I didn’t know whether to laugh or cry when I read about the vigilantes who send a Facebook warning that women who are “inappropriately dressed” at the coming Thaipusam festival will be spray painted.
Really? Don’t these men have anything more manly to do than prey on women’s sarees? I saw some of the pictures of these “inappropriately dressed” women and saw nothing indecent about them. The women were wearing sarees matched with designer blouses that, yes, revealed some warm skin here and there. But, it revealed nothing that shouldn’t be revealed. So, I couldn’t understand what was inappropriate about them.
I don’t know whether these vigilantes are conservative fanatics who want to maintain their traditions or just plain misogynists.I can understand some peoples’ concerns over the erosion of traditions and the “old ways” but to expect people to conform by threatening them, that is totally unacceptable. It is violence and tyranny and should be checked.
It’s one more example of the conservative backlash. As the world gallops into the 21st century and beyond, we are seeing conservative groups rising up not just to be heard, but to impose their will on others to go back to the old ways. Whatever your belief system, religion, culture or lifestyle, the old political system, the old religion, the old lifestyle, the old social norm is under attack. The tendency is to want to reestablish the old order. The election of Trump, the medieval-styled Islamic terrorists like the IS, and Hindu supremacists (in India) are example of conservatism wishing to impose the old world on the rest.
I am not anti-conservative. I respect their beliefs. But, my concern is how do we live in this new world when the old is gone?
My feeling is that we should be prepared for a new world overtaking the old, even in our religious beliefs. God is not trapped by time. He can’t be “outdated”. Belief in God is not a primitive instinct. God is eternal and if He is, He is relevant in any time in human history. In other words, His power can be felt and experienced even in the current, very fluid, evolving modern times.
The question is how do we appropriate an eternal God to our particular timespan?
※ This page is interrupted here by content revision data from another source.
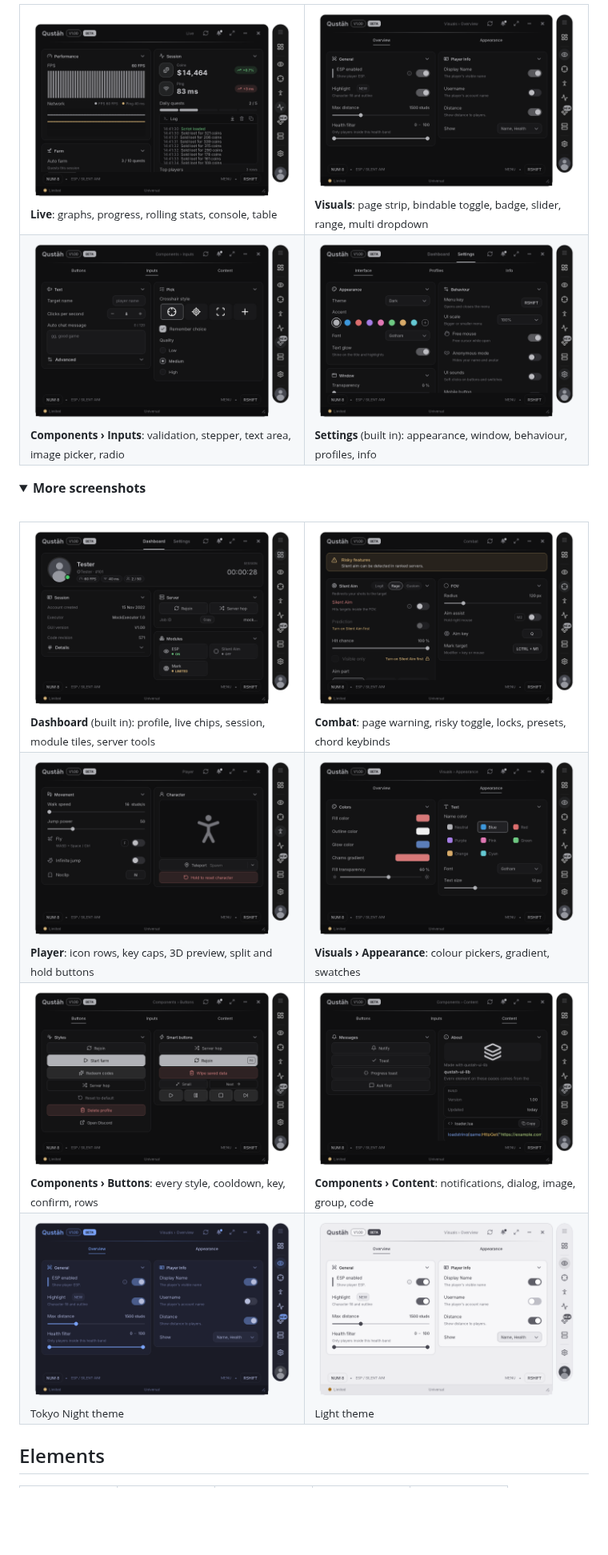
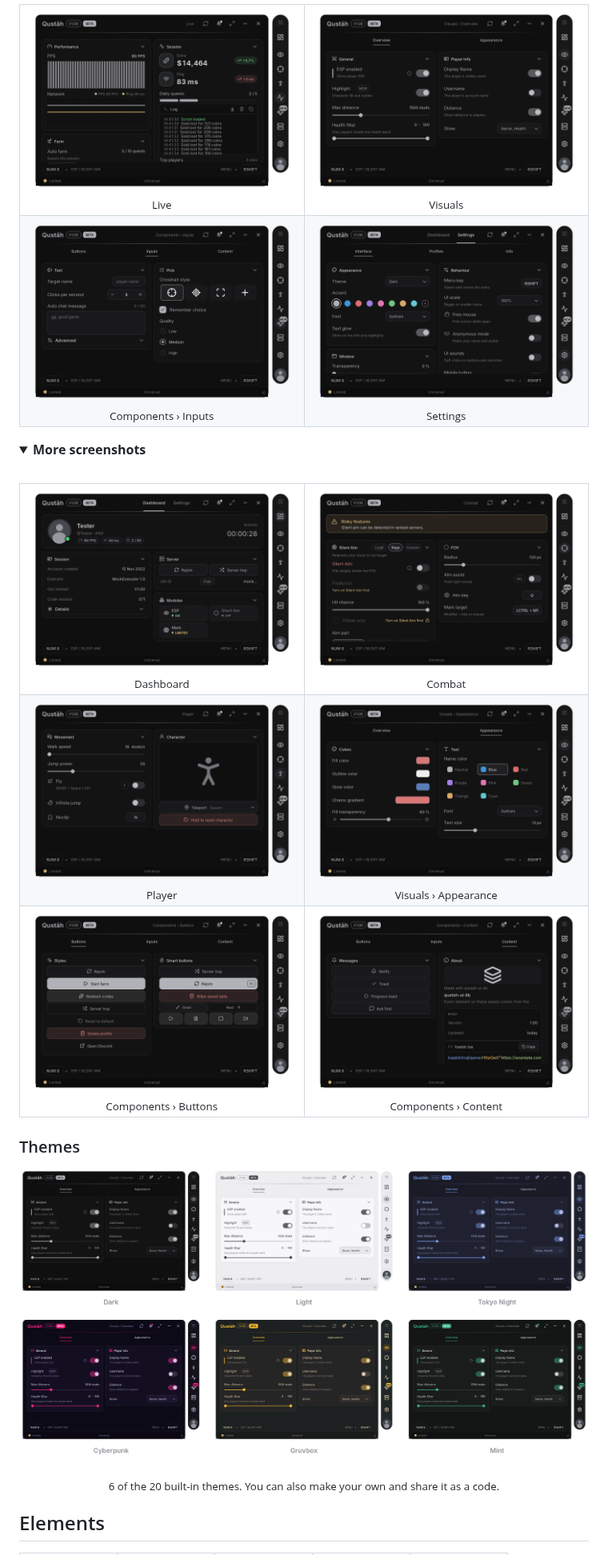
Before and after one commit to 79650/gwanjkcdsjawbdnjascdas-ui-lib, a Markdown page: README.md, the part around one of its changes. Shown at 80% size. Rendered like a GitHub page; pictures changed too: qustah-ui-lib/assets/screens/light.png (deleted), qustah-ui-lib/assets/screens/themes.png (added), qustah-ui-lib/assets/screens/tokyo.png (deleted); folded sections open; blank space fills up the shorter version.

Commit message:
README screenshots: tab-switching GIF, short captions, six-theme grid
Co-Authored-By: Claude Opus 5.5 <noreply@anthropic.com>
Claude-Session: https://claude.ai/code/session_01F9nBRS4QB8RgE2SXH9SdRt

```diff
--- a/README.md
+++ b/README.md
@@ -50,11 +52,11 @@ Window.Config:LoadAutoLoad()  -- loads the profile marked as autoload
 <table>
 <tr>
-<td width="50%"><img src="qustah-ui-lib/assets/screens/live.png" alt="Live tab"><br><sub><b>Live</b>: graphs, progress, rolling stats, console, table</sub></td>
-<td width="50%"><img src="qustah-ui-lib/assets/screens/visuals.png" alt="Visuals tab"><br><sub><b>Visuals</b>: page strip, bindable toggle, badge, slider, range, multi dropdown</sub></td>
+<td width="50%" align="center"><img src="qustah-ui-lib/assets/screens/live.png" alt="Live"><br><sub>Live</sub></td>
+<td width="50%" align="center"><img src="qustah-ui-lib/assets/screens/visuals.png" alt="Visuals"><br><sub>Visuals</sub></td>
 </tr>
 <tr>
-<td width="50%"><img src="qustah-ui-lib/assets/screens/inputs.png" alt="Components tab, Inputs page"><br><sub><b>Components › Inputs</b>: validation, stepper, text area, image picker, radio</sub></td>
-<td width="50%"><img src="qustah-ui-lib/assets/screens/settings.png" alt="Settings"><br><sub><b>Settings</b> (built in): appearance, window, behaviour, profiles, info</sub></td>
+<td width="50%" align="center"><img src="qustah-ui-lib/assets/screens/inputs.png" alt="Components › Inputs"><br><sub>Components › Inputs</sub></td>
+<td width="50%" align="center"><img src="qustah-ui-lib/assets/screens/settings.png" alt="Settings"><br><sub>Settings</sub></td>
 </tr>
 </table>
 
@@ -64,24 +66,26 @@ Window.Config:LoadAutoLoad()  -- loads the profile marked as autoload
 
 <table>
 <tr>
-<td width="50%"><img src="qustah-ui-lib/assets/screens/dashboard.png" alt="Dashboard"><br><sub><b>Dashboard</b> (built in): profile, live chips, session, module tiles, server tools</sub></td>
-<td width="50%"><img src="qustah-ui-lib/assets/screens/combat.png" alt="Combat tab"><br><sub><b>Combat</b>: page warning, risky toggle, locks, presets, chord keybinds</sub></td>
+<td width="50%" align="center"><img src="qustah-ui-lib/assets/screens/dashboard.png" alt="Dashboard"><br><sub>Dashboard</sub></td>
+<td width="50%" align="center"><img src="qustah-ui-lib/assets/screens/combat.png" alt="Combat"><br><sub>Combat</sub></td>
 </tr>
 <tr>
-<td width="50%"><img src="qustah-ui-lib/assets/screens/player.png" alt="Player tab"><br><sub><b>Player</b>: icon rows, key caps, 3D preview, split and hold buttons</sub></td>
-<td width="50%"><img src="qustah-ui-lib/assets/screens/appearance.png" alt="Visuals, Appearance page"><br><sub><b>Visuals › Appearance</b>: colour pickers, gradient, swatches</sub></td>
+<td width="50%" align="center"><img src="qustah-ui-lib/assets/screens/player.png" alt="Player"><br><sub>Player</sub></td>
+<td width="50%" align="center"><img src="qustah-ui-lib/assets/screens/appearance.png" alt="Visuals › Appearance"><br><sub>Visuals › Appearance</sub></td>
 </tr>
 <tr>
-<td width="50%"><img src="qustah-ui-lib/assets/screens/buttons.png" alt="Components tab, Buttons page"><br><sub><b>Components › Buttons</b>: every style, cooldown, key, confirm, rows</sub></td>
-<td width="50%"><img src="qustah-ui-lib/assets/screens/content.png" alt="Components tab, Content page"><br><sub><b>Components › Content</b>: notifications, dialog, image, group, code</sub></td>
-</tr>
-<tr>
-<td width="50%"><img src="qustah-ui-lib/assets/screens/tokyo.png" alt="Tokyo Night theme"><br><sub>Tokyo Night theme</sub></td>
-<td width="50%"><img src="qustah-ui-lib/assets/screens/light.png" alt="Light theme"><br><sub>Light theme</sub></td>
+<td width="50%" align="center"><img src="qustah-ui-lib/assets/screens/buttons.png" alt="Components › Buttons"><br><sub>Components › Buttons</sub></td>
+<td width="50%" align="center"><img src="qustah-ui-lib/assets/screens/content.png" alt="Components › Content"><br><sub>Components › Content</sub></td>
 </tr>
 </table>
 
 </details>
+
+### Themes
+
+<p align="center"><img src="qustah-ui-lib/assets/screens/themes.png" alt="Dark, Light, Tokyo Night, Cyberpunk, Gruvbox and Mint themes"></p>
+
+<p align="center"><sub>6 of the 20 built-in themes. You can also make your own and share it as a code.</sub></p>
 
 ## Elements
 
```
Also changed, not shown: other parts of README.md (+2 -0 lines), qustah-ui-lib/README.md (+18 -14 lines), 4 other files.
That’s what religious leaders should be teaching their adherents, rather than demanding conformity to an old way.
Religious leaders should be living a life where thoughtful choices are made to live a modern life. Then, they can teach others how to appropriate the power of God into modern reality. We then produce people of faith who can cope with modern life and find their niche in it, holding their own, without insisting on conformity to the old way. Those who insist on the latter usually do so — often in the name of religion — mainly because they can’t cope with modernity.
In the aforementioned “saree case”, the women found a modern way to wear a traditional outfit. While very modern, it wasn’t revealing. True, some women can make the saree a very sexy fit, with an exposed foot-long midriff and skimpy revealing blouse. But, that is the exception rather than the rule. Most of the times, everything is discreetly wrapped over to be opened up in the right context! Like a gift-wrap, Bollywood-style!
I’m glad that the Indian community leaders didn’t stop the women from wearing their fashion choice. They just advised them to dress appropriately and said that they don’t condone the actions of the spray painters. That’s how it should be. The women should be free to express their modern fashion sense with their community embracing it while cautioning not to step out line. It’s a good example of handling a sensitive religious and cultural issue in the modern context.
It’s the same way with living the life of faith, whatever our religious beliefs. When we learn how to live in this modern world without losing our faith and without harking back to a dying world, we live better. We may not completely belong, but we’ll cope better with modern life and still keep the faith.